Lugging The Encyclopedia of the Spanish Civil War door-to-door in Madrid's suburbs proves so fruitless that Alfredo Lopez can't even make the rent on small apartment. Never mind that his wife, Carmen, longs to have a baby they can't afford. So when his boss calls him in for a meeting, Alfredo's sure he'll be fired.
The surprising new opportunity he's offered is the focus of Pablo Berger's charming comedy-drama, Torremolinos 73, set in the early 1970s during Franco's regime. The future, says the publisher, is not in the printed word, but in "educational films." If Alfredo and his wife were to film themselves making love, such "instructional footage" would be included in "The Audiovisual Encyclopedia of Human Reproduction," a subscription series of films to be distributed only in Scandinavia, and for which they would be handsomely compensated.

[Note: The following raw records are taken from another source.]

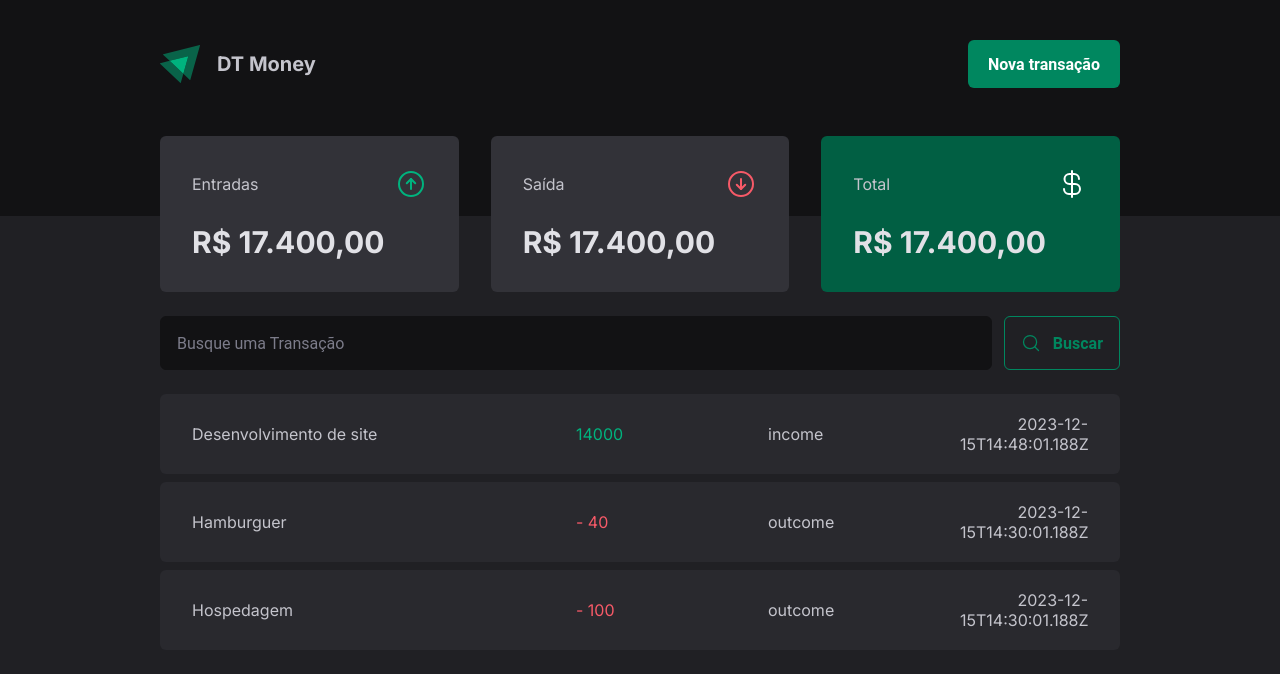
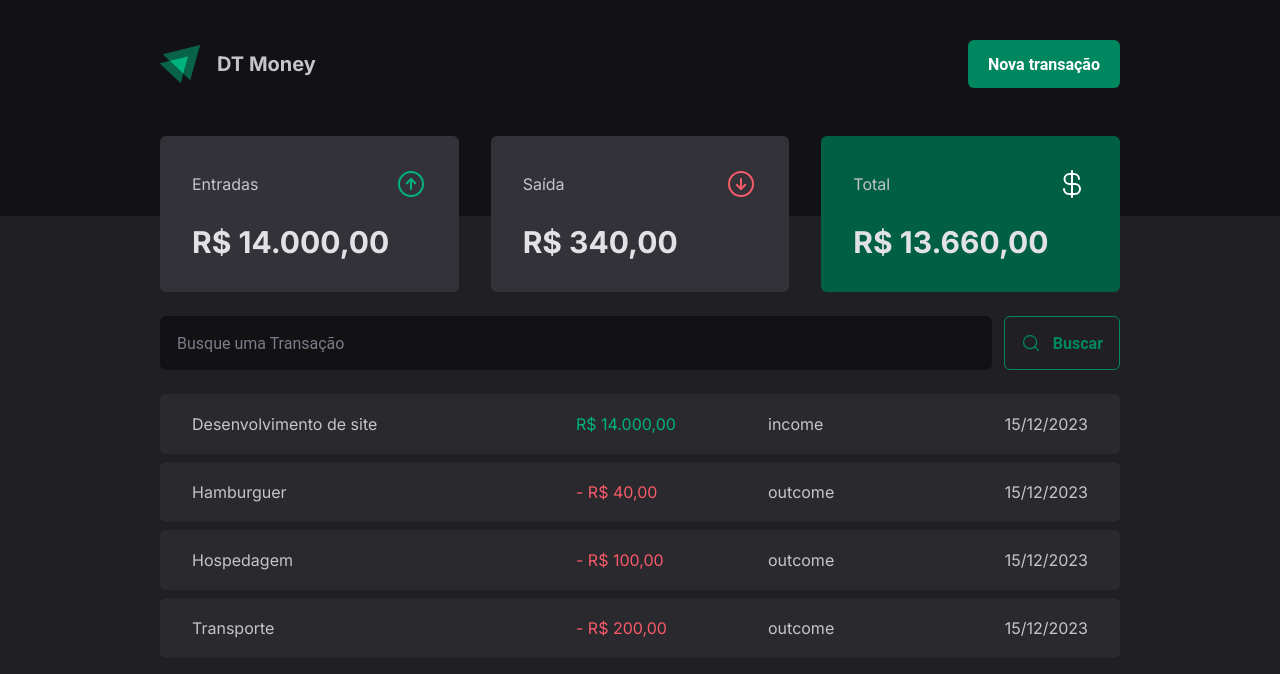
Before and after one commit to andersoninn/03_Rocketseat_Projeto03_DT_Money_NextJS, a Next.js app: page / in a window 1280 px wide. Shown: the top 674 px of the page. Built offline with nearby package versions, Linux system fonts and the light colour scheme; data requests are answered from the project's data file.

Commit message:
creating and consumig formatter

```diff
--- a/server.json
+++ b/server.json
@@ -19,8 +19,15 @@
             "id": 3,
             "description": "Hospedagem",
             "type": "outcome",
-            "category": "contratação",
+            "category": "Contratação",
             "price": 100,
+            "createdAt": "2023-12-15T14:30:01.188Z"
+        },{
+            "id": 4,
+            "description": "Transporte",
+            "type": "outcome",
+            "category": "Locomoção",
+            "price": 200,
             "createdAt": "2023-12-15T14:30:01.188Z"
         }
     ]
--- a/src/components/Summary.tsx
+++ b/src/components/Summary.tsx
@@ -1,11 +1,31 @@
 'use client';
 
 import { TransactionsContext } from '@/contexts/TransactionsContext';
+import { priceFormatter } from '@/utils/formatter';
 import { ArrowCircleDown, ArrowCircleUp, CurrencyDollar } from 'phosphor-react';
 import { useContext } from 'react';
 
 export function Summary() {
-const {transactions} = useContext(TransactionsContext)
+   const { transactions } = useContext(TransactionsContext);
+
+   const summary = transactions.reduce(
+      (acc, transaction) => {
+         if (transaction.type === 'income') {
+            acc.income += transaction.price;
+            acc.total += transaction.price;
+         } else {
+            acc.outcome += transaction.price;
+            acc.total -= transaction.price;
+         }
+
+         return acc;
+      },
+      {
+         income: 0,
+         outcome: 0,
+         total: 0,
+      }
+   );
 
    return (
       <section className="w-[280px] md:w-auto md:container m-auto flex lg:grid lg:grid-cols-3 px-40 gap-8 -mt-20 overflow-x-auto">
@@ -15,7 +35,7 @@ const {transactions} = useContext(TransactionsContext)
                <ArrowCircleUp size={32} className="text-theme-green-light" />
             </header>
             <strong className="block mt-6 text-3xl text-theme-gray7-titles">
-               R$ 17.400,00
+               {priceFormatter.format(summary.income)}
             </strong>
          </div>
          <div className="bg-theme-gray4-shape-tertiary rounded-md p-8 min-w-[280px]">
@@ -24,7 +44,7 @@ const {transactions} = useContext(TransactionsContext)
                <ArrowCircleDown size={32} className="text-theme-red" />
             </header>
             <strong className="block mt-6 text-3xl text-theme-gray7-titles">
-               R$ 17.400,00
+               {priceFormatter.format(summary.outcome)}
             </strong>
          </div>
          <div className="bg-theme-green-dark rounded-md p-8 min-w-[280px]">
@@ -33,7 +53,7 @@ const {transactions} = useContext(TransactionsContext)
                <CurrencyDollar size={32} className="text-white" />
             </header>
             <strong className="block mt-6 text-3xl text-theme-gray7-titles">
-               R$ 17.400,00
+               {priceFormatter.format(summary.total)}
             </strong>
          </div>
       </section>
--- a/src/components/Table.tsx
+++ b/src/components/Table.tsx
@@ -1,6 +1,7 @@
 'use client';
 
 import { TransactionsContext } from '@/contexts/TransactionsContext';
+import { dataFormatter, priceFormatter } from '@/utils/formatter';
 import { useContext } from 'react';
 
 export function Table() {
@@ -19,17 +20,17 @@ export function Table() {
                   </div>
                   {transaction.type === 'income' ? (
                      <div className="text-theme-green-light py-5 px-8">
-                        {transaction.price}
+                        {priceFormatter.format(transaction.price)}
                      </div>
                   ) : (
                      <div className="text-theme-red py-5 px-8">
-                        - {transaction.price}
+                        - {priceFormatter.format(transaction.price)}
                      </div>
                   )}
 
                   <div className="py-5 px-8">{transaction.type}</div>
                   <div className="py-5 px-8 text-right">
-                     {transaction.createdAt}
+                     {dataFormatter.format(new Date(transaction.createdAt))}
                   </div>
                </div>
             );
--- /dev/null
+++ b/src/utils/formatter.ts
@@ -0,0 +1,6 @@
+export const dataFormatter = new Intl.DateTimeFormat('pt-BR')
+
+export const priceFormatter = new Intl.NumberFormat('pt-BR', {
+    style: 'currency',
+    currency: 'BRL',
+})
```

The sweet, unassuming couple, who define the quiet ordinary life, agree to participate; with the money, they could have a baby, thereby achieving society's ultimate normality. But in one of the film's sly twists, each discovers making amateur pornographic films to be personally liberating. Alfredo, who directs, photographs and edits the 8 mm films, as well as "acts," finds himself drawn to the artistry of the medium, particularly the early works of famed Swedish director Ingmar Bergman. (The impressionable, unsophisticated Alfredo appears to conflate all Scandinavian cinema, be it a grainy nudist loop or The Seventh Seal.) Carmen, meanwhile, blossoms sexually, but despite their well-documented efforts, no baby is conceived.
Berger successfully toggles between comedy and melodrama, though this is a task shared with the two lead actors. Javier Cámara, seen recently as the nurse in Pedro Almodóvar's Talk to Her, portrays Alfredo with a wistful gentleness and the tempered zest of a dull man who's found something exciting in life to pursue. Candela Peña's Carmen, rooted in tradition but recently unshackled, suggests the impending new Europe where women will set their own domestic agendas.
Befitting the culturally staid time in which Berger sets his story, he chooses to shoot his film rather flatly, and makes great use of dull interiors. That's not to say the film itself isn't lively. We are privy to a number of Alfredo's badly shot if exuberant educational films, several of which are edited together in a montage accompanied by a bouncy pop song. And when Alfredo tackles his pet project, a Bergmanesque film -- with added porno -- pondering love and death set in the deserted seaside resort of Torremolinos, Berger has great fun mimicking the Swedish director's arty style -- without compromising Alfredo's integrity, nor the affection the pair of everyday pornographers have won from us. In Spanish, with subtitles.